Originality: As I mentioned in the overview, FPS games were nothing new. Quake manages to be original with its refinement of the genre and its excellent presentation.

Soundtrack: Musicwise, the game soundtrack was crafted by none other than Trent Reznor of Nine Inch Nails. The music is very alien and appropriate for the game. The Mission Packs also include new music tracks (not by Reznor, but are just as groovy and interesting). The environmental audio is also superb. Monster noises, weapon sounds everything is very well done.

Fun: Despite is age, Quake is still quite a bit of fun. I thoroughly enjoyed playing through both the main game and the mission packs. I was impressed both with how much I remembered about the game and how much I forgot. It was like rediscovering the company of a long, lost friend.

Graphics: For a game that started out as a software rendered title, the graphics actually manage to hold up well. The GL upgrade to the game really improved things. Today, with mods like Darkplaces, the game can run under modern resolutions and take advantage of some more modern enhancements that really help keep it look good.

Playcontrol: This game was released during a time when FPS controls were shifting from arrow-keys to the new WSAD default that we are familiar with today. The default controls are bit antiquated for an FPS title, but are easily customized.

Overall rating (out of four stars): 4 – I hate sounding like a fanboy, but Quake is a classic and it still holds up to the test of time. This is the game that started the online FPS craze, but don’t let fool you, there’s still a lot of fun to be found in the good old single player scenario. This is a title that I recommend to anyone. It’s a must have.

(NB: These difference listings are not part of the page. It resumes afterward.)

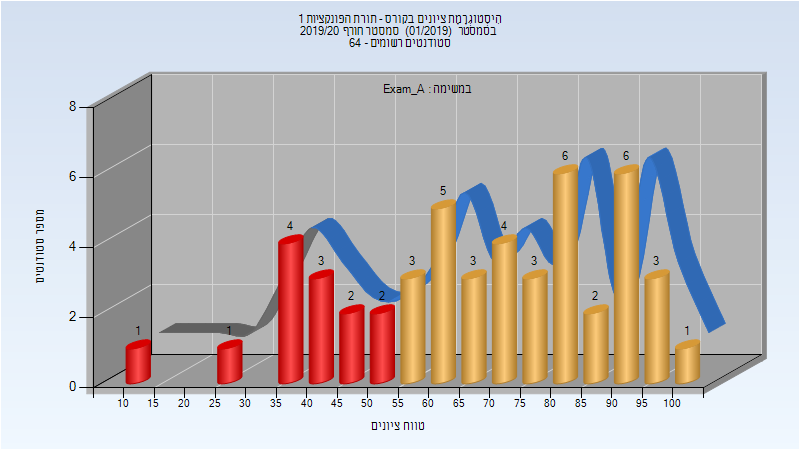
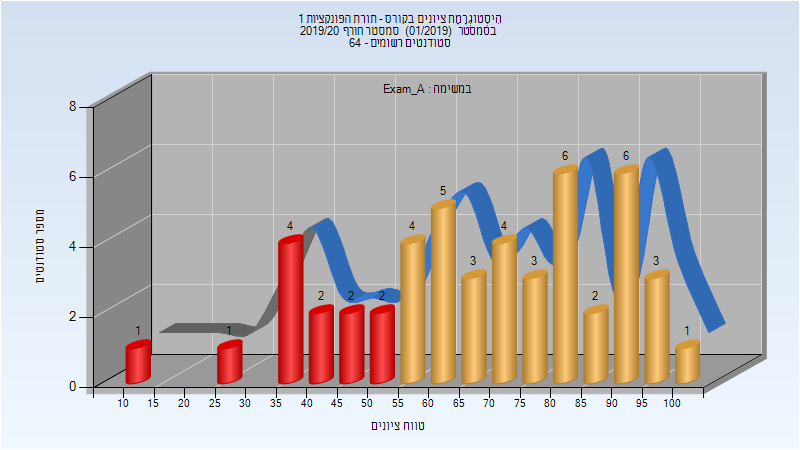
Deploy michael-maltsev/technion-histograms to github.com/michael-maltsev/technion-histograms.git:gh-pages

Changed region(s): [[0.375, 0.4978, 0.5, 0.7156], [0.5, 0.4978, 0.5625, 0.6222], [0.5625, 0.4044, 0.5938, 0.5289]]

diff --git a/104285/index.html b/104285/index.html
@@ -786,6 +786,58 @@
 </tr>
 </tbody>
 </table>
+<h3>מבחן מועד ב'</h3>
+<p><img src="201901/Exam_B.png" alt="201901 Exam_B" /></p>
+<table>
+<thead>
+<tr>
+<th>סטודנטים</th>
+<th>עברו/נכשלו</th>
+<th>אחוז עוברים</th>
+<th>ציון מינימלי</th>
+<th>ציון מקסימלי</th>
+<th>ממוצע</th>
+<th>חציון</th>
+</tr>
+</thead>
+<tbody>
+<tr>
+<td>21</td>
+<td>15/6</td>
+<td>71</td>
+<td>6</td>
+<td>100</td>
+<td>64.714</td>
+<td>71</td>
+</tr>
+</tbody>
+</table>
+<h3>סופי מועד ב'</h3>
+<p><img src="201901/Final_B.png" alt="201901 Final_B" /></p>
+<table>
+<thead>
+<tr>
+<th>סטודנטים</th>
+<th>עברו/נכשלו</th>
+<th>אחוז עוברים</th>
+<th>ציון מינימלי</th>
+<th>ציון מקסימלי</th>
+<th>ממוצע</th>
+<th>חציון</th>
+</tr>
+</thead>
+<tbody>
+<tr>
+<td>21</td>
+<td>16/5</td>
+<td>76</td>
+<td>6</td>
+<td>100</td>
+<td>66</td>
+<td>74</td>
+</tr>
+</tbody>
+</table>
 <h3>סופי</h3>
 <p><img src="201901/Finals.png" alt="201901 Finals" /></p>
 <table>

diff --git a/104122/index.html b/104122/index.html
@@ -251,11 +251,11 @@
 <tbody>
 <tr>
 <td>49</td>
-<td>36/13</td>
-<td>73</td>
+<td>37/12</td>
+<td>76</td>
 <td>13</td>
 <td>100</td>
-<td>67.735</td>
+<td>68.061</td>
 <td>71</td>
 </tr>
 </tbody>
@@ -277,11 +277,11 @@
 <tbody>
 <tr>
 <td>49</td>
-<td>41/8</td>
-<td>84</td>
+<td>42/7</td>
+<td>86</td>
 <td>12</td>
 <td>100</td>
-<td>73.306</td>
+<td>73.592</td>
 <td>77</td>
 </tr>
 </tbody>

diff --git a/234123/index.html b/234123/index.html
@@ -448,12 +448,12 @@
 </thead>
 <tbody>
 <tr>
-<td>225</td>
-<td>198/27</td>
+<td>224</td>
+<td>198/26</td>
 <td>88</td>
 <td>22</td>
 <td>99</td>
-<td>77.796</td>
+<td>77.929</td>
 <td>82</td>
 </tr>
 </tbody>

diff --git a/104285/README.md b/104285/README.md
@@ -244,6 +244,22 @@
 | ---- | ---- | ---- | ---- | ---- | ---- | ---- |
 | 56 | 44/12 | 79 | 19 | 100 | 68.75 | 70.5 |
 
+### מבחן מועד ב'
+
+![201901 Exam_B](201901/Exam_B.png)
+
+| סטודנטים | עברו/נכשלו | אחוז עוברים | ציון מינימלי | ציון מקסימלי | ממוצע | חציון |
+| ---- | ---- | ---- | ---- | ---- | ---- | ---- |
+| 21 | 15/6 | 71 | 6 | 100 | 64.714 | 71 |
+
+### סופי מועד ב'
+
+![201901 Final_B](201901/Final_B.png)
+
+| סטודנטים | עברו/נכשלו | אחוז עוברים | ציון מינימלי | ציון מקסימלי | ממוצע | חציון |
+| ---- | ---- | ---- | ---- | ---- | ---- | ---- |
+| 21 | 16/5 | 76 | 6 | 100 | 66 | 74 |
+
 ### סופי
 
 ![201901 Finals](201901/Finals.png)

diff --git a/104122/README.md b/104122/README.md
@@ -75,7 +75,7 @@
 
 | סטודנטים | עברו/נכשלו | אחוז עוברים | ציון מינימלי | ציון מקסימלי | ממוצע | חציון |
 | ---- | ---- | ---- | ---- | ---- | ---- | ---- |
-| 49 | 36/13 | 73 | 13 | 100 | 67.735 | 71 |
+| 49 | 37/12 | 76 | 13 | 100 | 68.061 | 71 |
 
 ### סופי מועד א'
 
@@ -83,7 +83,7 @@
 
 | סטודנטים | עברו/נכשלו | אחוז עוברים | ציון מינימלי | ציון מקסימלי | ממוצע | חציון |
 | ---- | ---- | ---- | ---- | ---- | ---- | ---- |
-| 49 | 41/8 | 84 | 12 | 100 | 73.306 | 77 |
+| 49 | 42/7 | 86 | 12 | 100 | 73.592 | 77 |
 
 ### סופי
 

diff --git a/234123/README.md b/234123/README.md
@@ -148,5 +148,5 @@
 
 | סטודנטים | עברו/נכשלו | אחוז עוברים | ציון מינימלי | ציון מקסימלי | ממוצע | חציון |
 | ---- | ---- | ---- | ---- | ---- | ---- | ---- |
-| 225 | 198/27 | 88 | 22 | 99 | 77.796 | 82 |
+| 224 | 198/26 | 88 | 22 | 99 | 77.929 | 82 |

Currently available on: SteamOther Reviews In This Series:

QuakeQuake IIQuake III Arena – Quake 4 – Enemy Territory: Quake Wars